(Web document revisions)

+===+

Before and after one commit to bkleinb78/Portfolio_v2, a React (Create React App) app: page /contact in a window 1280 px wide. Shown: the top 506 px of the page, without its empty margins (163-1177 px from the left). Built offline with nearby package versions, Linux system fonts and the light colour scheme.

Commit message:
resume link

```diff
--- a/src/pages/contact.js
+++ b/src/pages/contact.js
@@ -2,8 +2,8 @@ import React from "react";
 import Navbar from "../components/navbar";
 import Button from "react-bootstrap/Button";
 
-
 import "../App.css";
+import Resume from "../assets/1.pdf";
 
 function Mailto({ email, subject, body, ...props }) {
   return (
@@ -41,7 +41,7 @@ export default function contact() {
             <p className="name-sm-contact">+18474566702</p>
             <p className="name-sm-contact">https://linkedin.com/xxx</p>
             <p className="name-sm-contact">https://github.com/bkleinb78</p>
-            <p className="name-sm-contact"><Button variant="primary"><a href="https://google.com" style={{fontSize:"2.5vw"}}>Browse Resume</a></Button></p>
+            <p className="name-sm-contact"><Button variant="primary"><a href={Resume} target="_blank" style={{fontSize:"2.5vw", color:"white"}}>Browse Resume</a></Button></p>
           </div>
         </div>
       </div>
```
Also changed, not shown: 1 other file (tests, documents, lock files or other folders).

+===+

- [Aim of the exercise]: Look through the entries and return every line where "style" appears.

- [Result of the exercise]:
-            <p className="name-sm-contact"><Button variant="primary"><a href="https://google.com" style={{fontSize:"2.5vw"}}>Browse Resume</a></Button></p>
+            <p className="name-sm-contact"><Button variant="primary"><a href={Resume} target="_blank" style={{fontSize:"2.5vw", color:"white"}}>Browse Resume</a></Button></p>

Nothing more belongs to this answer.